What is expected:
The expected output is the full set of entries, retyped verbatim, pictures excluded.
- - - - -
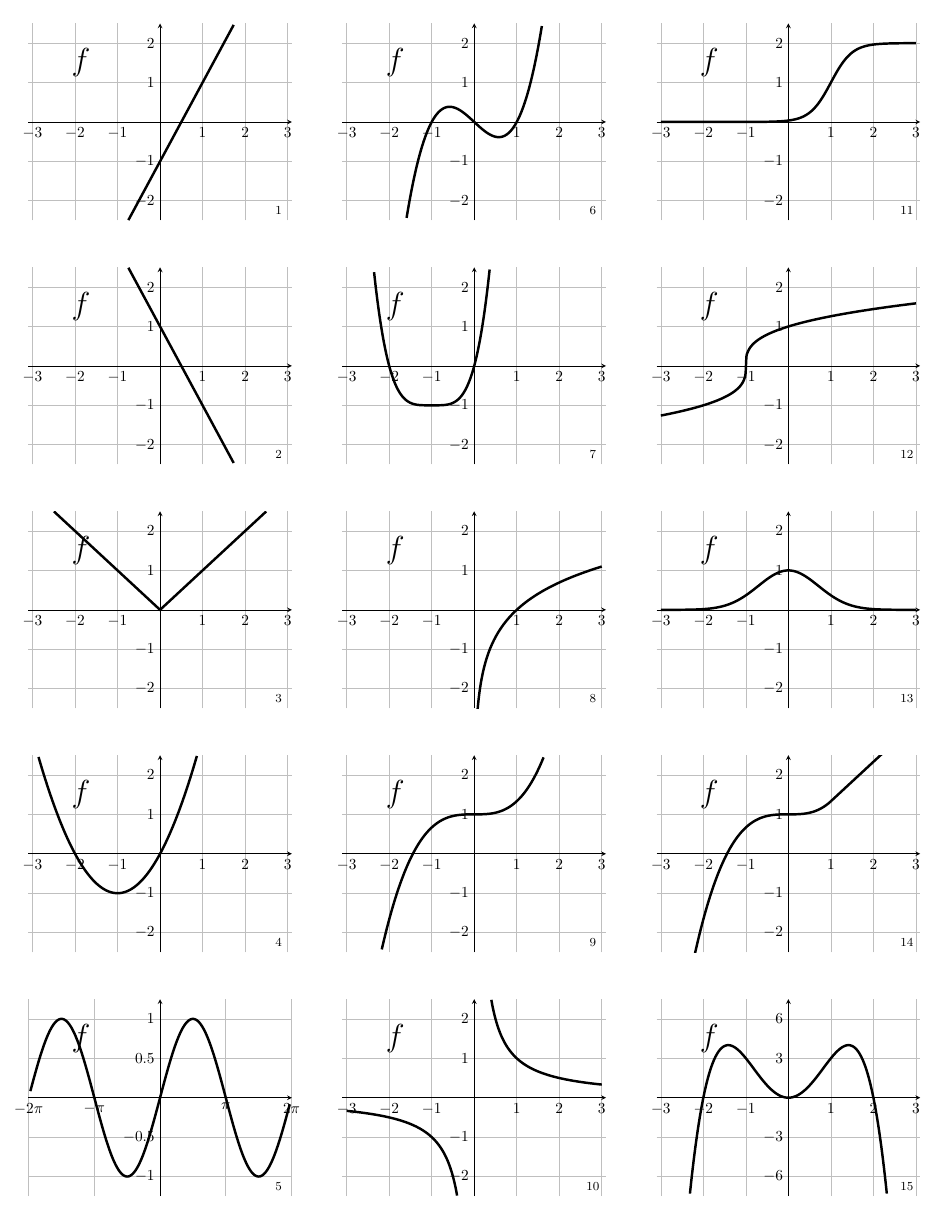
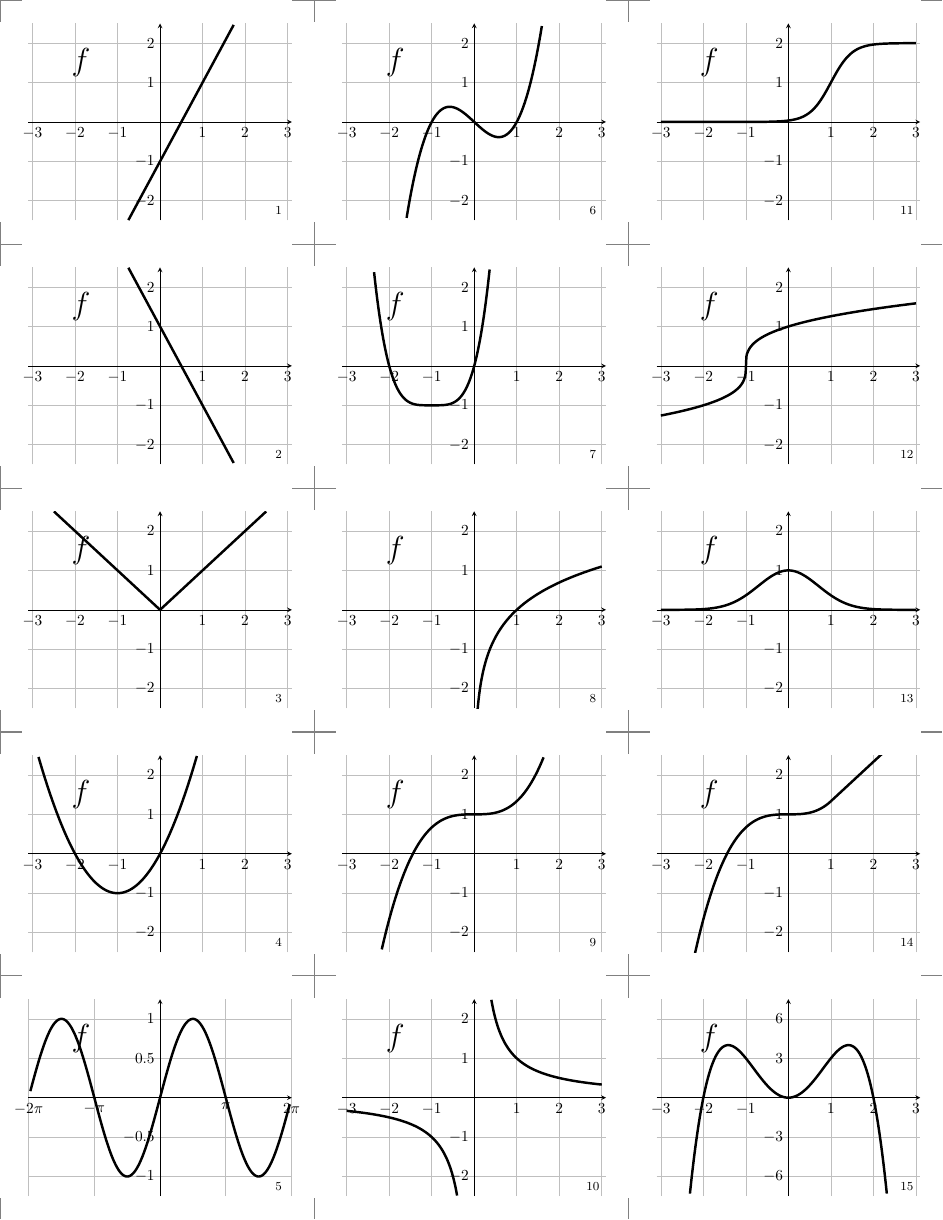
Before and after one commit to gatewaycat/byzorn, a LaTeX document (calc42-matching.tex): page 1 of 3. Compiled offline with pdfLaTeX.

Commit message:
Add cut guides

```diff
--- a/calc42-matching.tex
+++ b/calc42-matching.tex
@@ -14,8 +14,8 @@
 \newcommand\content[4]{
 \begin{tikzpicture}[remember picture, overlay]
 \draw (current page.north west)
-++({(floor(\arabic{card}/5)+0.5)*2.8333in},{(mod(\arabic{card},5)+0.5)*-2.2in})
-node {
+++({(floor(\arabic{card}/5)+1/2)*1/3*8.5in},{(mod(\arabic{card},5)+1/2)*-1/5*11in}) coordinate (center);
+\draw (center) node {
 	\begin{tikzpicture}
 	\begin{axis}[
 		axis equal image=false,
@@ -48,6 +48,14 @@ node {
 		\end{axis}
 		\end{tikzpicture}
 		};
+	% cut guides
+	\foreach \x/\y in {1/1, 1/-1, -1/1, -1/-1}
+	\draw[gray] (center) ++(\x*1/2*1/3*8.5in, \y*1/2*1/5*11in)
+		edge[-] ++(left:5mm)
+		edge[-] ++(right:5mm)
+		edge[-] ++(up:5mm)
+		edge[-] ++(down:5mm)
+		;
 	\end{tikzpicture}
 	\stepcounter{card}
 	}
```
Also changed, not shown: calc42-matching.pdf.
- - - - -
Output for this exercise:
Before and after one commit to gatewaycat/byzorn, a LaTeX document (calc42-matching.tex): page 1 of 3. Compiled offline with pdfLaTeX.

Commit message:
Add cut guides

```diff
--- a/calc42-matching.tex
+++ b/calc42-matching.tex
@@ -14,8 +14,8 @@
 \newcommand\content[4]{
 \begin{tikzpicture}[remember picture, overlay]
 \draw (current page.north west)
-++({(floor(\arabic{card}/5)+0.5)*2.8333in},{(mod(\arabic{card},5)+0.5)*-2.2in})
-node {
+++({(floor(\arabic{card}/5)+1/2)*1/3*8.5in},{(mod(\arabic{card},5)+1/2)*-1/5*11in}) coordinate (center);
+\draw (center) node {
 	\begin{tikzpicture}
 	\begin{axis}[
 		axis equal image=false,
@@ -48,6 +48,14 @@ node {
 		\end{axis}
 		\end{tikzpicture}
 		};
+	% cut guides
+	\foreach \x/\y in {1/1, 1/-1, -1/1, -1/-1}
+	\draw[gray] (center) ++(\x*1/2*1/3*8.5in, \y*1/2*1/5*11in)
+		edge[-] ++(left:5mm)
+		edge[-] ++(right:5mm)
+		edge[-] ++(up:5mm)
+		edge[-] ++(down:5mm)
+		;
 	\end{tikzpicture}
 	\stepcounter{card}
 	}
```
Also changed, not shown: calc42-matching.pdf.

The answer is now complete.